Originally Posted by cvaldes1831
The reason why they don't mention is because it's hard to estimate those numbers per product. The only thing the outsider has is visibility into the BOM and a typical estimated manufacturing cost.
Apple, like other companies, does not provide complete breakout of its costs for any given SKU. It makes no sense because it would give a competitive advantage to others. Apple discloses R&D and SG&A as operating expenses as a whole for the company in their financial statements.
And one can use the AVERAGE R&D and SG&A expenses for at least a rough estimate. If the average R&D cost is 7% of sales, and you use 7% as the number for any given product, that's likely to be closer than using zero.
Although it's not clear to me why it matters. if I decide that an iPad is worth $499 to me, I'm going to buy it - regardless of whether Apple's margin is 50% or 5%. Margins mean nothing to consumers (except that, in the long run, high margins mean a healthy company that will likely be around to support them in the future and create new products).
Originally Posted by Josh.B.
Yeah - the $100 rebate is what I remembered.
Millmoss - why did you deny this?
Actually, the original iPhone had sold considerably under 1 million units at the time the rebate is announced, so there couldn't have been millions of people complaining.
I don't know if I'm typical or not, but I bought the original iPhone on day 1. I wasn't the least bit unhappy with my purchase even when Apple dropped the price. It was worth $600 to me and I was happy to pay it. The fact that the price dropped later had no impact on whether that was a good purchase or not. It simply meant that when I replaced it, it would cost less.

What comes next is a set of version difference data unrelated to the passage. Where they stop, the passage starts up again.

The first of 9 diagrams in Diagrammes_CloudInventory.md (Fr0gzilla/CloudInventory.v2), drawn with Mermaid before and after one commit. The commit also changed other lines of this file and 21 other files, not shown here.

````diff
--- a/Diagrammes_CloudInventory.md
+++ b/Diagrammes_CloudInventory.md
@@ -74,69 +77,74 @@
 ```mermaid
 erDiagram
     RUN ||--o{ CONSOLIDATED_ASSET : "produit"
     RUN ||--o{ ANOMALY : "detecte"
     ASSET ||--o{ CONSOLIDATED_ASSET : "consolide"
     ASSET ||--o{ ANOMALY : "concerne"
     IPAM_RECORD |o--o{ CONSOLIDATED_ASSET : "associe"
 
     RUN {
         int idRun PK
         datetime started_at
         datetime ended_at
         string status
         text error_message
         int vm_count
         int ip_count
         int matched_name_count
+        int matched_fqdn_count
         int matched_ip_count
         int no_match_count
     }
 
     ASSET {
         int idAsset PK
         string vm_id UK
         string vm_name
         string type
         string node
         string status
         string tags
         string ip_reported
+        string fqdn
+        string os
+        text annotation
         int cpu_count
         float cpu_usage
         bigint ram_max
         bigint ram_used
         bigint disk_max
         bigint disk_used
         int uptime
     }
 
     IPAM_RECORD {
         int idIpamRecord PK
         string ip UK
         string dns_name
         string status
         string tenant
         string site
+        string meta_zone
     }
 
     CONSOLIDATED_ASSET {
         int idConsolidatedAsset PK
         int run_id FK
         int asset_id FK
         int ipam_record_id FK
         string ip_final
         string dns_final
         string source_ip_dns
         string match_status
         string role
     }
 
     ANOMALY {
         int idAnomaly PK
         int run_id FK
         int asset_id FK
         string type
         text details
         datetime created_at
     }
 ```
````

Your statement that millions of people were unhappy with the price drop is completely unfounded. You can't just pull numbers out of your rear and expect people to believe them.